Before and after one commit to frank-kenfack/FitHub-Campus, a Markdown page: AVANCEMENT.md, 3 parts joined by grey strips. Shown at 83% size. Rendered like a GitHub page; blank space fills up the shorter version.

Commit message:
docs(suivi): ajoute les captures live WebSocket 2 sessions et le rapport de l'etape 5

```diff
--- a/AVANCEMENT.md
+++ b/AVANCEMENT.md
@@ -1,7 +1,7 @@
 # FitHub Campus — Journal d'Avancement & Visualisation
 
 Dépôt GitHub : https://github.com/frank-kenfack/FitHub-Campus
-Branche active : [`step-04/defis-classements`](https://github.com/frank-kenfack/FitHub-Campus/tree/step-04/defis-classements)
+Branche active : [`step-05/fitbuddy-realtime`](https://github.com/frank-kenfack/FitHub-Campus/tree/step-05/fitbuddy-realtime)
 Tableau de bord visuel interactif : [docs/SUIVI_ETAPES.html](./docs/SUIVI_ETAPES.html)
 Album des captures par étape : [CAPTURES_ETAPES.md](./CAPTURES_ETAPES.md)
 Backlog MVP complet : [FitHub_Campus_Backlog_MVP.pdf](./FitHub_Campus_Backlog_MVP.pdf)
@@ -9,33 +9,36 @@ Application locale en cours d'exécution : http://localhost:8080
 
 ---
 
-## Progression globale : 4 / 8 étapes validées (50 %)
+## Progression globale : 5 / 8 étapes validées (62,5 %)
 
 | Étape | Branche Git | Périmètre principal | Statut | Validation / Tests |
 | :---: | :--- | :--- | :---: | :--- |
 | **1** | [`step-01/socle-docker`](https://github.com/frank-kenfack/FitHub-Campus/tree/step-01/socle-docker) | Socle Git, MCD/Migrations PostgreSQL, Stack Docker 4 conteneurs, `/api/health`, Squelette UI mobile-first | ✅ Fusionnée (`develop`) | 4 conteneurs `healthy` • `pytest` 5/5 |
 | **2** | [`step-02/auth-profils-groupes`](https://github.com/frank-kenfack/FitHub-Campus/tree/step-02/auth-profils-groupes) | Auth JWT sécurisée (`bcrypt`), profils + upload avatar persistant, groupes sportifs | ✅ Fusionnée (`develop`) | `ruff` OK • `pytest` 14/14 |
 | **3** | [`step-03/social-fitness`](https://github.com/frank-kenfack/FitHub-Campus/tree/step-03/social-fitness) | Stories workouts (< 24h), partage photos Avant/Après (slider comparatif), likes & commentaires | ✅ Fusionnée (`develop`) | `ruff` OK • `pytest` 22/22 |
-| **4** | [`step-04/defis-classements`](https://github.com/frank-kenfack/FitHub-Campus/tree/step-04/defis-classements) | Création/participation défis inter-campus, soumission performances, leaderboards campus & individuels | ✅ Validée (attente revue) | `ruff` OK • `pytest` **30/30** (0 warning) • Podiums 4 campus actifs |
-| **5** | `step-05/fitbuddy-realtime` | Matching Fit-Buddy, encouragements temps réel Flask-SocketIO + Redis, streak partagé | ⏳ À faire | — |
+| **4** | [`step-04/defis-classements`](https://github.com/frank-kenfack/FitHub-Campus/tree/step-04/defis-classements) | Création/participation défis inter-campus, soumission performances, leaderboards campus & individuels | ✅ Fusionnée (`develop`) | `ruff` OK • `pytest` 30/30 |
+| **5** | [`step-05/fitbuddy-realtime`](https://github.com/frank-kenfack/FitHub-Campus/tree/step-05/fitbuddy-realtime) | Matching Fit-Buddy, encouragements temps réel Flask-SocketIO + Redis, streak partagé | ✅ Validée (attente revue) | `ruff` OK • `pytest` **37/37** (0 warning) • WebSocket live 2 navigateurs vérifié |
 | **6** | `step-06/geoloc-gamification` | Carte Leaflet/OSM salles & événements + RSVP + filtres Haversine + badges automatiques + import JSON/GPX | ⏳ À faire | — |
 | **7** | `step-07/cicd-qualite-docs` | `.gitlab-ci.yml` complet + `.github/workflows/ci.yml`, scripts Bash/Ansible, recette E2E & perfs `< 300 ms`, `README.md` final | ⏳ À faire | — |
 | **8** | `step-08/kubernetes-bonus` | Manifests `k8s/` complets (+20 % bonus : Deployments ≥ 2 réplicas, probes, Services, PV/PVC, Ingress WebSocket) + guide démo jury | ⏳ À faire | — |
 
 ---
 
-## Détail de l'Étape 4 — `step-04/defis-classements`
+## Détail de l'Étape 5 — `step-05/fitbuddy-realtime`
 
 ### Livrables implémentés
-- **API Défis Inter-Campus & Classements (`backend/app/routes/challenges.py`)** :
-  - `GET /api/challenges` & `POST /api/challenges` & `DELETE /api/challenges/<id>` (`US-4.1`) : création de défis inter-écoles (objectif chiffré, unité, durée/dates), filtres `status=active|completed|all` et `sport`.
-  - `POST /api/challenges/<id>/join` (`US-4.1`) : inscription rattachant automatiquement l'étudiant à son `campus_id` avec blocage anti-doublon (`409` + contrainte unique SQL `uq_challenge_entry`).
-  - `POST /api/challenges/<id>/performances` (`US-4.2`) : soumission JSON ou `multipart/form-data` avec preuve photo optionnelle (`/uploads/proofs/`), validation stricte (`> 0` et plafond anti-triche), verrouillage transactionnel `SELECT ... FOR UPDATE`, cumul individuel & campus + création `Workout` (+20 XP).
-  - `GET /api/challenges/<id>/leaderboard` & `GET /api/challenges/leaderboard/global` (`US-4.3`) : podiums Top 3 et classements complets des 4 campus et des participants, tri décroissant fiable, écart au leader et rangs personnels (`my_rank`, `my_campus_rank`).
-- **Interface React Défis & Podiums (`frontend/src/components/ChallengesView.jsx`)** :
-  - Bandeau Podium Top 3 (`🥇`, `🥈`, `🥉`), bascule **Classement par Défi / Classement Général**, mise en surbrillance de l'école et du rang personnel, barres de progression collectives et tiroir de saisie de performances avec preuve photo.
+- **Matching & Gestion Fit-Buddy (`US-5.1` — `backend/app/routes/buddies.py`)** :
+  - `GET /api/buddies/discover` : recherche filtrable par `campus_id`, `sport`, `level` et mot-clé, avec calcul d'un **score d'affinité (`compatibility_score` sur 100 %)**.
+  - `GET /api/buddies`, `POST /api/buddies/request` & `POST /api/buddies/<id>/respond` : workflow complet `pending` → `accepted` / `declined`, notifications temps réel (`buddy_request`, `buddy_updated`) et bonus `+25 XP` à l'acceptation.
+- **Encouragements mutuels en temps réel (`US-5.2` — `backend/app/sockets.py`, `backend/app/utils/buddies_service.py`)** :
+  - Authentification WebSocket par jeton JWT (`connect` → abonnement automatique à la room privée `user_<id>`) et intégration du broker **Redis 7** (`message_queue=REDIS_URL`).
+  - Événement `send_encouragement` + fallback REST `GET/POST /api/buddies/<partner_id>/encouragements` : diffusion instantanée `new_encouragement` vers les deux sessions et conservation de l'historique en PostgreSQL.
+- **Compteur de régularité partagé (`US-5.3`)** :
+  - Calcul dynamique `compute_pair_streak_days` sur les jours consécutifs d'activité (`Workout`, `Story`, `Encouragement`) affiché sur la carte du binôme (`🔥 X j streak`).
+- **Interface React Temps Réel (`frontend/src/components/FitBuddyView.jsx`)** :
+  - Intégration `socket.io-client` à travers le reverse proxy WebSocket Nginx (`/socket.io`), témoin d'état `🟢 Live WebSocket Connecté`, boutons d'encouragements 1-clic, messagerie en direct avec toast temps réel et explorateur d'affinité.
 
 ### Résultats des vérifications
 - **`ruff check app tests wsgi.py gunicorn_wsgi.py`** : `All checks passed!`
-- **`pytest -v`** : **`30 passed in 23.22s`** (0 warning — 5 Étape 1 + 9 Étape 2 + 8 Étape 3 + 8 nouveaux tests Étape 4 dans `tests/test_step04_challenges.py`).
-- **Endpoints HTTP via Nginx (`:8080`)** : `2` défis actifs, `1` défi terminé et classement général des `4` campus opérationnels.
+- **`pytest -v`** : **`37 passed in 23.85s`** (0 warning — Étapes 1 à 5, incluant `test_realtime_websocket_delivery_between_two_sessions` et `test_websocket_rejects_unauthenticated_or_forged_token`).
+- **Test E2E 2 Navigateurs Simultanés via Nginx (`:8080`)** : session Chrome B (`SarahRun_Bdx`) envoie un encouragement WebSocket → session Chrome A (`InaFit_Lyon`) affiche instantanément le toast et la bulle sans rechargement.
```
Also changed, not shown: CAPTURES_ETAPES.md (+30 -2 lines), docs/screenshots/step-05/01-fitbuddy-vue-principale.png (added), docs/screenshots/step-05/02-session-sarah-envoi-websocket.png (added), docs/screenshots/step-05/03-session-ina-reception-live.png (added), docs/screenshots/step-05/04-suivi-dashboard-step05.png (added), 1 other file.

● Assignment
Determine how many lines above contain the string "components". Give only that number.

● Answer for this exercise
2